WORK TASK - Wherever a line of the listing holds the string "Inst", copy that line.

++++ INPUT DATA ++++

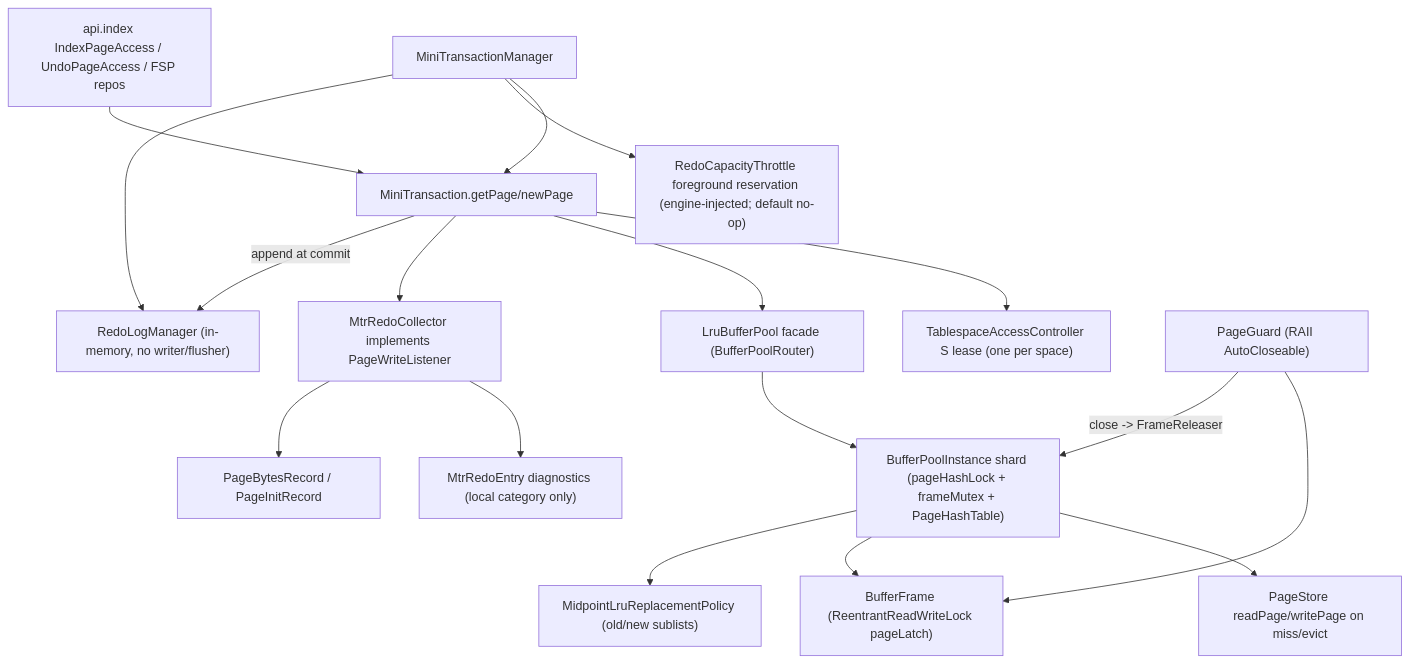
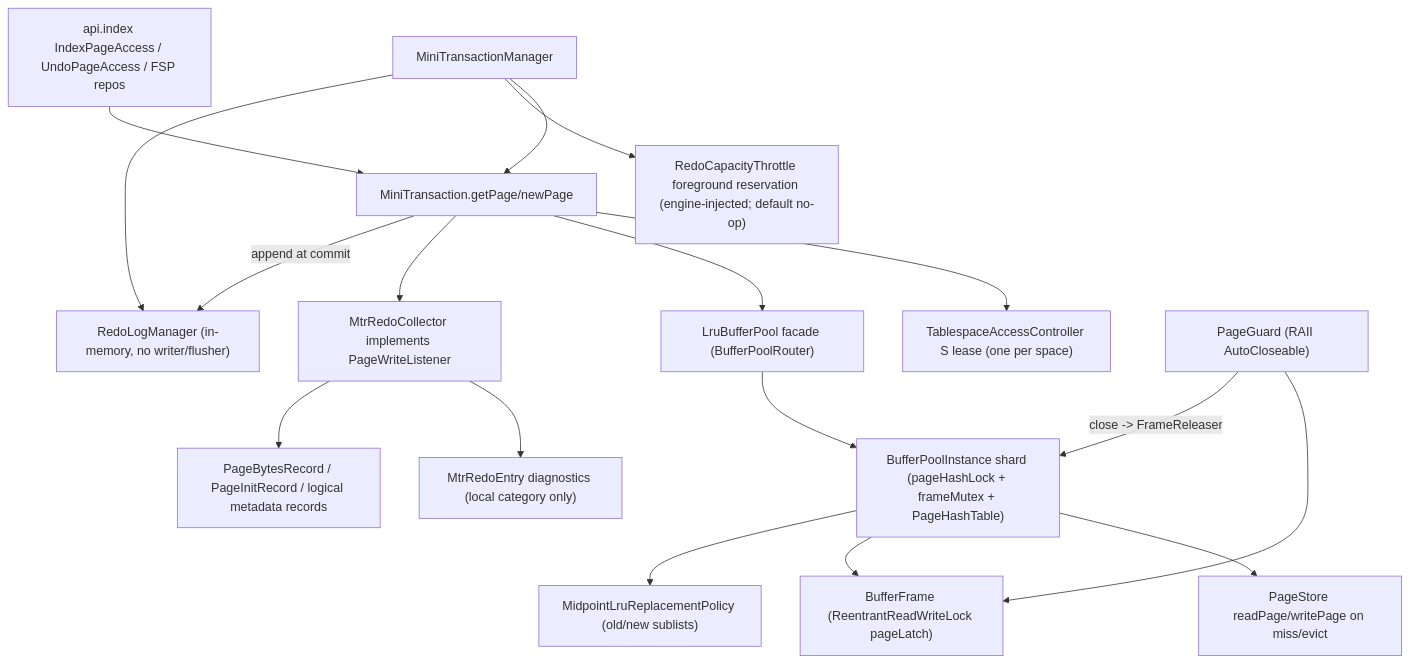
The second of 9 diagrams in docs/design/current-implementation-map.md (mywnlb/dbtest), drawn with Mermaid before and after one commit. The commit also changed other lines of this file and 51 other files, not shown here.

````diff
--- a/docs/design/current-implementation-map.md
+++ b/docs/design/current-implementation-map.md
@@ -91,19 +91,19 @@
 ```mermaid
 flowchart TD
   Caller["api.index IndexPageAccess / UndoPageAccess / FSP repos"] --> Mtr["MiniTransaction.getPage/newPage"]
   Mtr --> Access["TablespaceAccessController S lease (one per space)"]
   Mtr --> Pool["LruBufferPool facade (BufferPoolRouter)"]
   Pool --> Inst["BufferPoolInstance shard (pageHashLock + frameMutex + PageHashTable)"]
   Inst --> Store["PageStore readPage/writePage on miss/evict"]
   Inst --> Frame["BufferFrame (ReentrantReadWriteLock pageLatch)"]
   Inst --> Policy["MidpointLruReplacementPolicy (old/new sublists)"]
   Mtr --> Collector["MtrRedoCollector implements PageWriteListener"]
   Collector --> RedoEntries["MtrRedoEntry diagnostics (local category only)"]
-  Collector --> RedoRecords["PageBytesRecord / PageInitRecord"]
+  Collector --> RedoRecords["PageBytesRecord / PageInitRecord / logical metadata records"]
   Mgr["MiniTransactionManager"] --> Mtr
   Mgr --> Throttle["RedoCapacityThrottle foreground reservation (engine-injected; default no-op)"]
   Mgr --> RedoMgr["RedoLogManager (in-memory, no writer/flusher)"]
   Mtr -->|append at commit| RedoMgr
   Guard["PageGuard (RAII AutoCloseable)"] --> Frame
   Guard -->|close -> FrameReleaser| Inst
 ```
````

++++

ANSWER TO THIS PROBLEM -
   Pool --> Inst["BufferPoolInstance shard (pageHashLock + frameMutex + PageHashTable)"]
   Inst --> Store["PageStore readPage/writePage on miss/evict"]
   Inst --> Frame["BufferFrame (ReentrantReadWriteLock pageLatch)"]
   Inst --> Policy["MidpointLruReplacementPolicy (old/new sublists)"]
   Guard -->|close -> FrameReleaser| Inst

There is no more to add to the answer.